The Security Council today extended for another year the European Union stabilization force entrusted with ensuring the continued compliance of all sides with the 1995 Dayton Peace Agreement that ended fighting in Bosnia and Herzegovina.

The force, known as EUFOR, assumed peacekeeping responsibilities in 2004 from a stabilization force led by the North Atlantic Treaty Organization (NATO).

Last week, Valentin Inzko, the High Representative for Bosnia and Herzegovina, told the Council that the current situation in the country is marked by a political stalemate and stagnation on key reforms, and requires the continued attention of the international community.

He added that, 15 years after the signing of the Dayton peace agreement, there is still “insufficient” dialogue and compromise.

“While there was substantial progress in the first 11 years after the war, in the last four years, there has been stagnation and time has been largely wasted.

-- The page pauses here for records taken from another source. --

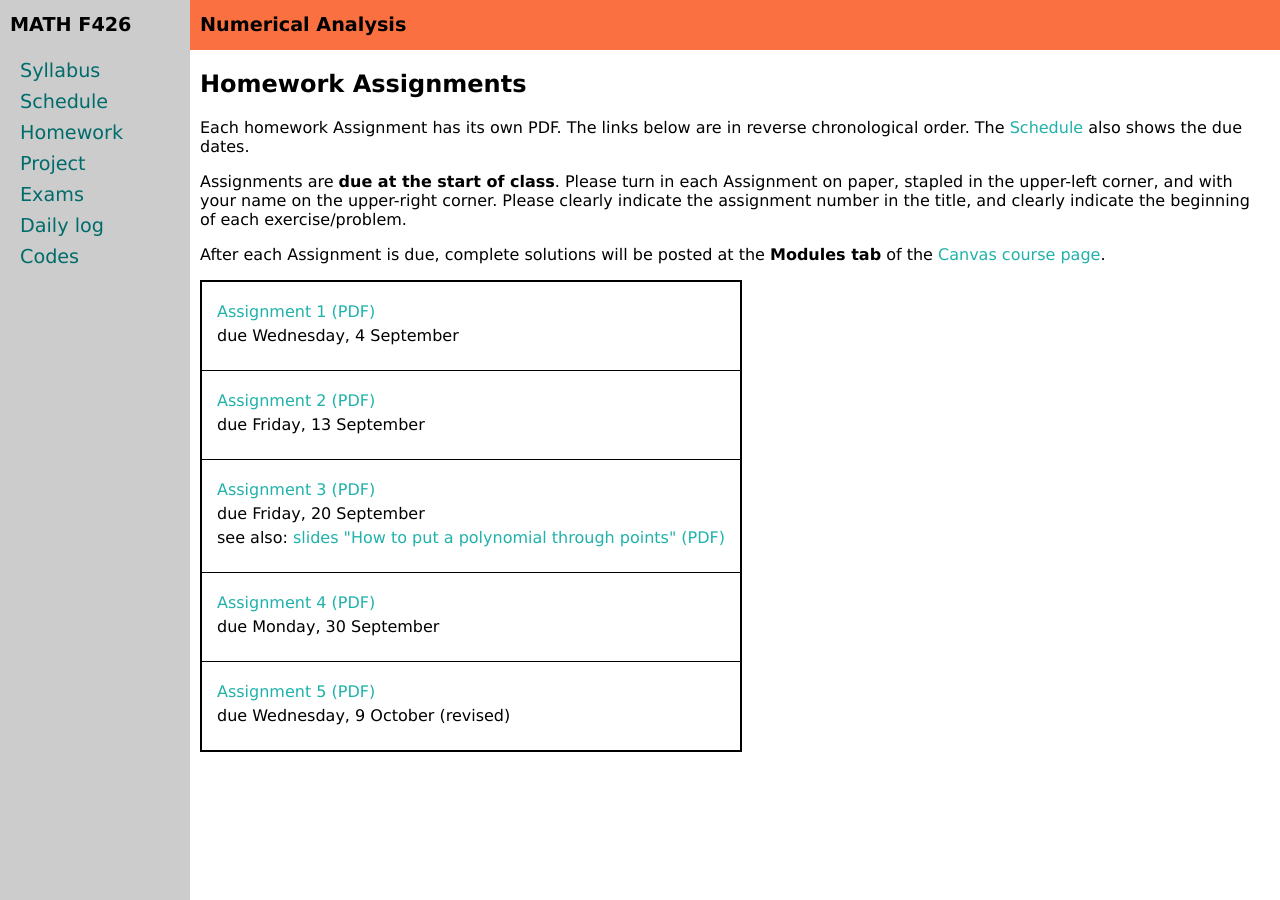
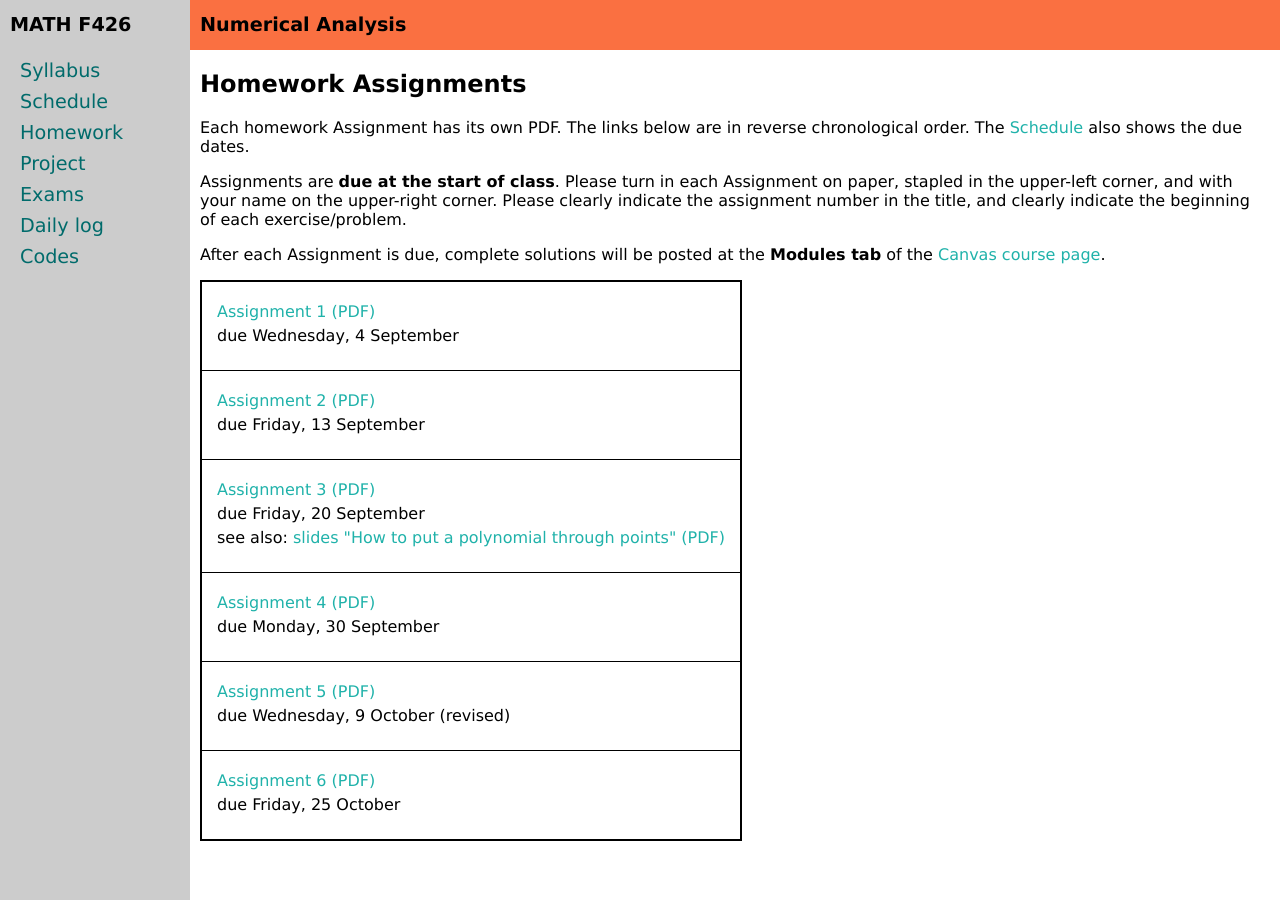
Before and after one commit to bueler/numerical, a Jekyll site: the page built from homework.md, in a window 1280 px wide. Built offline with Jekyll 4.4.1, drawn with Linux system fonts in a browser that asks for light colours.

Commit message:
Assignment 6

```diff
--- a/_data/homework.yml
+++ b/_data/homework.yml
@@ -18,3 +18,6 @@ homework:
 - name: Assignment 5
   due: Wednesday, 9 October (revised)
   blank: A5.pdf
+- name: Assignment 6
+  due: Friday, 25 October
+  blank: A6.pdf
```
Also changed, not shown: 4 other files.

The fundamentals of the country and its institutions, including the constitutional framework, have been challenged on a regular basis,” he told the 15-member body.

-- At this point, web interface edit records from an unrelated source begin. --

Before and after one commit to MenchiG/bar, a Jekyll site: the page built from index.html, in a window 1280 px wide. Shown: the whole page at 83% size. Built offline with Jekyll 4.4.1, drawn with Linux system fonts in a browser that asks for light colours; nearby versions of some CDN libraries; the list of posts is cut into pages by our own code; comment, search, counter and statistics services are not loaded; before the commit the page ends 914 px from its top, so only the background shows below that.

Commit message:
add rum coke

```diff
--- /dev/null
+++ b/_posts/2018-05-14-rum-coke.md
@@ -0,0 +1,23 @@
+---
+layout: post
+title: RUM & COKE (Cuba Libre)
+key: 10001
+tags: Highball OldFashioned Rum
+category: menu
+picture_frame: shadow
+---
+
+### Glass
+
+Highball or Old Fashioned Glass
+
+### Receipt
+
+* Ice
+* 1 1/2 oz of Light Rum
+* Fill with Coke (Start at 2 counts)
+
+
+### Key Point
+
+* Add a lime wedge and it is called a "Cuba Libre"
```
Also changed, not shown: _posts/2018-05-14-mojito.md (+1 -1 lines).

In a unanimously adopted resolution, the Council “reminds the parties once again that, in accordance with the Peace Agreement, they have committed themselves to cooperate fully with all entities involved in the implementation of this peace settlement…”

The 15-member body also reiterated that the primary responsibility for the further successful implementation of the Peace Agreement “lies with the authorities in Bosnia and Herzegovina themselves.”

The continued willingness of the international community and major donors to help politically, militarily and economically in reconstruction efforts depended on the parties’ compliance, it added.

In addition, the Council demanded that the parties respect the security and freedom of movement of EUFOR, the NATO presence, and other international personnel.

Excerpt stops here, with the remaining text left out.